IAAPA week is one of the craziest times of the year for the attractions industry. In addition to being a busy time, there is news coming from all corners of the convention center.
By Adam Sandy (right), Chief Business Development Officer at Ride Entertainment.
Creating a media event can be a daunting task because there are over nine miles of show floor and media events every half hour. All of this means that it can be difficult for a press event to stand out. But, if you craft your event in a memorable way it can have a lasting impact, whether you are a park or manufacturer.
John Wood, Chairman and CEO of Sally Corp., has been attending the IAAPA Expo since 1978 and believes that the press events there have played a huge part in helping his product get exposure. One of their most notable press events was in 2014 when the company introduced the Joker animatronic as part of Six Flags’ Justice League attraction.
He said that year was, “very newsworthy; it was a bold new attraction featuring some of the most iconic comic characters in the world with one of the strongest amusement park chains – Six Flags. It turned out to be great PR for Six Flags, DC Comics, Warner Bros. and Sally Corporation because it was a game changer for the theme park chain and for the industry as a whole.
“Over the years, the press has discovered that IAAPA is newsworthy and the amusement park industry touches the majority of their readers. The press will always feature coming attractions and new technologies and IAAPA has a reputation of delivering them both!”
A memorable media event
Pete Owens, Director of Media and Public Relations at Dollywood, said the IAAPA Expo has been very important for sharing the park’s message about new projects. In 2013 and 2015 the park unveiled the lead cars from their new roller coasters. “The media likes new, innovative things. Both [the Lightning Rod and FireChaser Express, below] projects did things never done before in the US. Both rides also had excellent storylines that fit the park and the rides themselves.”
Having the ride vehicle on site to show media, and having an “unveiling” if possible, helps to make the event memorable. From Owens’ perspective, “certainly the vehicle unveils helped our pre-season PR efforts. Every industry and enthusiast media is on the floor and when that is coupled with traditional consumer media the story is amplified,” he noted.
Hosting a media event on the floor is certainly something that can create talking points for parks of all sizes. In 2014 ZDT’s hosted a media event with the Gravity Group in order to debut a ride vehicle from their roller coaster, The Switchback. Danny Donhauser, one of the owner of ZDT’s, said that their event with Gravity Group was huge for the park, “It captured the attention of coaster media outlets that spread the word very quickly and enthusiastically, which in turn helped lay the foundation for further marketing.”
In 2013 Gerstlauer Amusement Rides showcased a vehicle from their upcoming roller coaster, FireChaser Express in conjunction with Dollywood. They felt it helped their company stand out in a way other events had not. Managing Director Siegfried Gerstlauer said, “We had a fun vehicle, but what made it really successful was the engagement of the Dollywood team. They have an experienced public relations team and they created a story that went hand-in-hand with the ride vehicle. If it had just been us showcasing the car I do not believe it would have been picked up as well by media outlets.”

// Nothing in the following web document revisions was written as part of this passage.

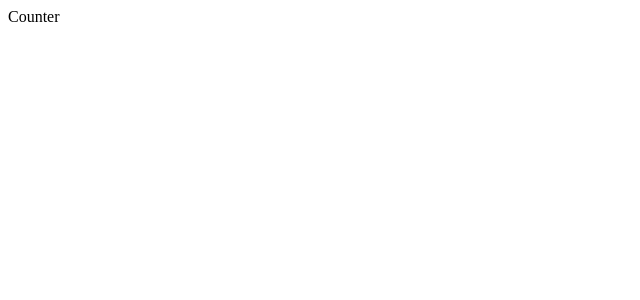
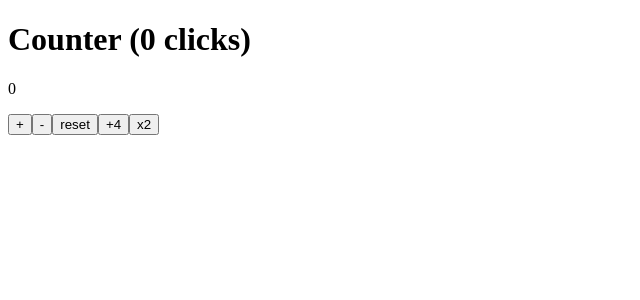
Before and after one commit to kirill-galkin404/Small-test-repo, a React (Vite) app: page / in a window 1280 px wide. Shown: the top 300 px of the page, without its empty margins (0-640 px from the left). Built offline with nearby package versions, Linux system fonts and the light colour scheme.

Commit message:
S-0003: build Counter component with per-button handlers

```diff
--- a/src/App.jsx
+++ b/src/App.jsx
@@ -1,5 +1,5 @@
-// Placeholder App component. This will be replaced by a later step (S-0003)
-// with the real Counter implementation built on React.
+import Counter from './Counter.jsx'
+
 export default function App() {
-  return <div>Counter</div>
+  return <Counter />
 }
--- /dev/null
+++ b/src/Counter.jsx
@@ -0,0 +1,20 @@
+import { useReducer } from 'react'
+import { counterReducer } from './counterReducer.js'
+
+const initialState = { value: 0, clickCount: 0 }
+
+export default function Counter() {
+  const [state, dispatch] = useReducer(counterReducer, initialState)
+
+  return (
+    <div id="counter">
+      <h1 id="ttl">Counter ({state.clickCount} clicks)</h1>
+      <p id="d">{state.value}</p>
+      <button data-action="INCREMENT" onClick={() => dispatch({ type: 'INCREMENT' })}>+</button>
+      <button data-action="DECREMENT" onClick={() => dispatch({ type: 'DECREMENT' })}>-</button>
+      <button data-action="RESET" onClick={() => dispatch({ type: 'RESET' })}>reset</button>
+      <button data-action="ADD_FOUR" onClick={() => dispatch({ type: 'ADD_FOUR' })}>+4</button>
+      <button data-action="DOUBLE" onClick={() => dispatch({ type: 'DOUBLE' })}>x2</button>
+    </div>
+  )
+}
```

Owens felt debut went great for the park. “The Fire Chaser unveiling was very memorable. The media and our peers in the industry packed the Gerstlauer booth. We used a smoke machine to fill the red cloth that covered the ride vehicle and when it was unveiled the smoke billowed from the vehicle,” he noted.
Unless presenters have a public relations background, getting up and speaking about a ride in detail is something your team members may not be familiar with. From a small park perspective Donhauser said there are a few things park management can do when they meet with media for the first time. First, “do your research to enable you to better anticipate who may want to speak with you. Also, be mentally prepared to answer questions from many media outlets directly following the announcement and in the following days.
Wood felt there are three things which he feels are critical to making the media event successful:
“1. Do your pre-show homework. By that I mean work with the IAAPA staff to ensure that the event gets proper positioning and public notification.
2. Send out invitations to the event in advance of the show and make sure they are memorable and special.
3. Be prepared with ample copies of press releases and press materials to support the event.”
Owens was more practical, saying that parks and manufacturers need to cover some of the obvious bases. “Be sure you have a sound system so the folks on the floor can hear you. It is so loud, without it, you will not be able to be heard. Second, remember you are telling stories and you need to have story tellers there to convey that story.”
Having a great combination of personalities that can share why your new ride will be different and collateral are important. They not only make you stand out, but collateral allows those in attendance to take your story home them. In an age of easily transferable media pictures and movies can easily be loaded onto a USB stick so reporters can share them with the world when the time is right.
Good luck with your event! I hope to see you on the show floor in Orlando!